Even in the NFL, according to a report published on the Bleacher Report, current NFL players project that between 10 and 40 percent of the league is using human growth hormone. Is it really surprising that top NFL players use substances that increase strength, decrease body fat and facilitate quicker healing from injury? The testing procedures aren’t catching almost anyone, and if they did, then players would quickly find an alternative. At the highest level of sports, the amount of influence that money and fame has to offer trumps any view of fairness or safety, so wouldn’t the most fair, and most safe option be to let these athletes go without testing? It is no surprise that new compounds are constantly being experimented on, and used by athletes all across the world. It would be much safer for athletes to take testosterone, let’s say, than an experimental drug created and facilitated by the government of Egypt.

Isn’t drug testing supposed to protect people and create a fair environment?


Sure, the point of drug testing and anti-doping protocols is to protect all the athletes, while creating a fair environment. But it doesn’t work. I mean, do you still think it creates a level playing field, and prevents people from having an unfair advantage? Realistically, it does the complete opposite. First of all, drug testing in every country in the world is different. If you are born in a western country where drug testing is generally stricter, you will be at a severe disadvantage compared to somewhere far less strict. For example, if you are a weightlifter from the USA where you get tested multiple times per year outside of competitions, how can you compete with someone from North Korea where out of competition drug testing is non-existent. Sports are extremely corrupt and, as has been proven by history, governments will help their athletes dominate on a global stage by any means necessary. 

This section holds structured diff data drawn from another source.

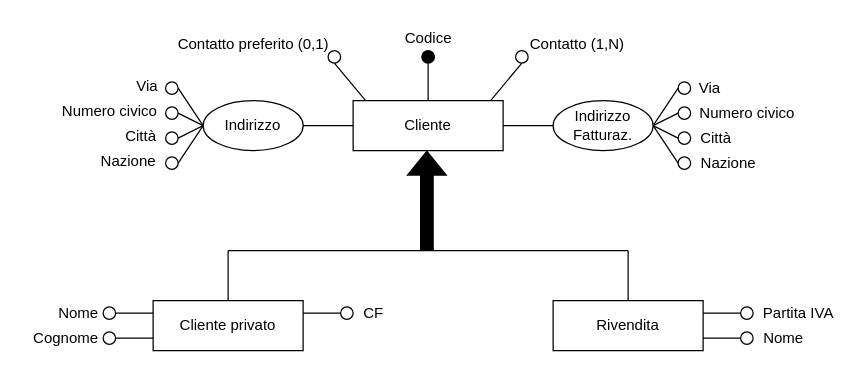
nic-agos/Verde-S.R.L keeps this draw.io diagram as ER-diagrams/ER-Clienti.drawio. Above is the earlier version. Source tidied: cells renumbered, new cells numbered last; positions are measured from the earlier drawing's top-left corner, leaving out a move shared by most shapes. Both pictures are drawn from the tidied source at 125%, with x=0, y=0 at pixel (21, 25).
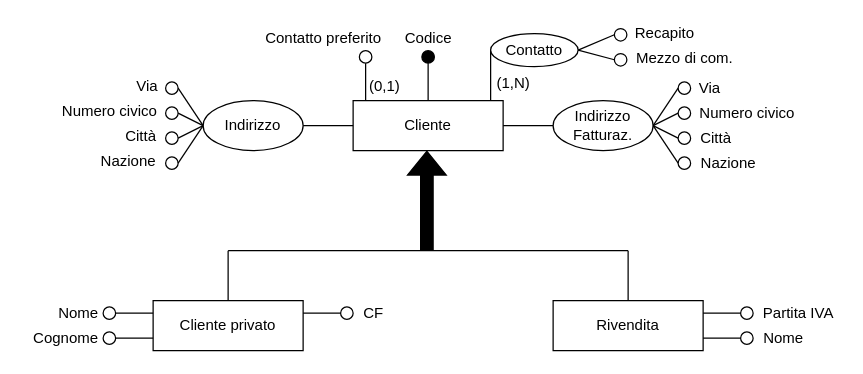
The same diagram, later.

The edit, as a diff of the source:
```diff
@@
-    <mxCell id="6" style="endArrow=none;html=1;rounded=0;fillColor=#000000;entryX=0.166;entryY=0;entryDx=0;entryDy=0;entryPerimeter=0;exitX=0.5;exitY=1;exitDx=0;exitDy=0;" parent="1" edge="1" source="7">
+    <mxCell id="6" style="endArrow=none;html=1;rounded=0;fillColor=#000000;entryX=0.166;entryY=0;entryDx=0;entryDy=0;entryPerimeter=0;exitX=0;exitY=0.5;exitDx=0;exitDy=0;" parent="1" edge="1" source="62">
       <mxGeometry relative="1" as="geometry">
         <mxPoint x="375" y="60" as="targetPoint" />
       </mxGeometry>
     </mxCell>
-    <mxCell id="7" style="ellipse;whiteSpace=wrap;html=1;strokeWidth=1;fillColor=none;" parent="1" vertex="1">
-      <mxGeometry x="395" y="20" width="10" height="10" as="geometry" />
-    </mxCell>
-    <mxCell id="8" value="Contatto (1,N)" style="text;html=1;align=center;verticalAlign=middle;strokeColor=none;fillColor=none;" parent="1" vertex="1">
-      <mxGeometry x="399" y="5" width="90" height="20" as="geometry" />
-    </mxCell>
@@
     <mxCell id="37" style="ellipse;whiteSpace=wrap;html=1;strokeWidth=1;fillColor=none;" parent="1" vertex="1">
-      <mxGeometry x="245" y="20" width="10" height="10" as="geometry" />
+      <mxGeometry x="270" y="20" width="10" height="10" as="geometry" />
     </mxCell>
@@
-    <mxCell id="39" value="Contatto preferito (0,1)" style="text;html=1;align=center;verticalAlign=middle;strokeColor=none;fillColor=none;" parent="1" vertex="1">
-      <mxGeometry x="115" y="5" width="140" height="20" as="geometry" />
+    <mxCell id="39" value="Contatto preferito" style="text;html=1;align=center;verticalAlign=middle;strokeColor=none;fillColor=none;" parent="1" vertex="1">
+      <mxGeometry x="186" width="110" height="20" as="geometry" />
     </mxCell>
@@
+    <mxCell id="61" value="(0,1)" style="text;html=1;align=center;verticalAlign=middle;strokeColor=none;fillColor=none;" parent="1" vertex="1">
+      <mxGeometry x="270" y="39" width="40" height="20" as="geometry" />
+    </mxCell>
+    <mxCell id="62" value="Contatto" style="ellipse;whiteSpace=wrap;html=1;" parent="1" vertex="1">
+      <mxGeometry x="375" y="6.3" width="70" height="26.5" as="geometry" />
+    </mxCell>
+    <mxCell id="63" value="(1,N)" style="text;html=1;align=center;verticalAlign=middle;strokeColor=none;fillColor=none;" parent="1" vertex="1">
+      <mxGeometry x="373" y="36.3" width="40" height="20" as="geometry" />
+    </mxCell>
+    <mxCell id="64" style="ellipse;whiteSpace=wrap;html=1;strokeWidth=1;fillColor=none;" parent="1" vertex="1">
+      <mxGeometry x="474" y="2.3" width="10" height="10" as="geometry" />
+    </mxCell>
+    <mxCell id="65" style="ellipse;whiteSpace=wrap;html=1;strokeWidth=1;fillColor=none;" parent="1" vertex="1">
+      <mxGeometry x="474" y="22.3" width="10" height="10" as="geometry" />
+    </mxCell>
+    <mxCell id="66" style="endArrow=none;html=1;rounded=0;entryX=0;entryY=0.5;entryDx=0;entryDy=0;exitX=1;exitY=0.5;exitDx=0;exitDy=0;" parent="1" edge="1" source="62" target="64">
+      <mxGeometry relative="1" as="geometry" />
+    </mxCell>
+    <mxCell id="67" style="endArrow=none;html=1;rounded=0;entryX=0;entryY=0.5;entryDx=0;entryDy=0;exitX=1;exitY=0.5;exitDx=0;exitDy=0;" parent="1" edge="1" source="62" target="65">
+      <mxGeometry relative="1" as="geometry" />
+    </mxCell>
+    <mxCell id="68" value="Recapito" style="text;html=1;align=center;verticalAlign=middle;strokeColor=none;fillColor=none;" parent="1" vertex="1">
+      <mxGeometry x="484" y="-3.7" width="60" height="20" as="geometry" />
+    </mxCell>
+    <mxCell id="69" value="Mezzo di com." style="text;html=1;align=center;verticalAlign=middle;strokeColor=none;fillColor=none;" parent="1" vertex="1">
+      <mxGeometry x="485" y="16.3" width="90" height="20" as="geometry" />
+    </mxCell>
```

Are drug rules the same everywhere?

There is no stable agreement on a global level about PED use, or even recreational drug use. Someone in Egypt can simply walk into a pharmacy and buy whatever steroids they want. How is that fair when in Denmark and Belgium, anabolics are so demonized that they drug test random people in commercial gyms? It isn’t.

So what is the conclusion?

Realistically, if anti-doping didn’t exist, sports would be more fair. All that WADA (the World Anti-Doping Agency) does is make it so that the athletes with the most money, the most access to drugs, and with the most corrupt people behind them will win.  I would say that anti-doping has been proven wrong because of how bad the tests are, the fact that athletes will never stop using drugs due to the political importance for some countries to do well, the individualistic, competitive aspect of every athlete, and the fact that it causes more unfairness, which is the opposite of its stated goal.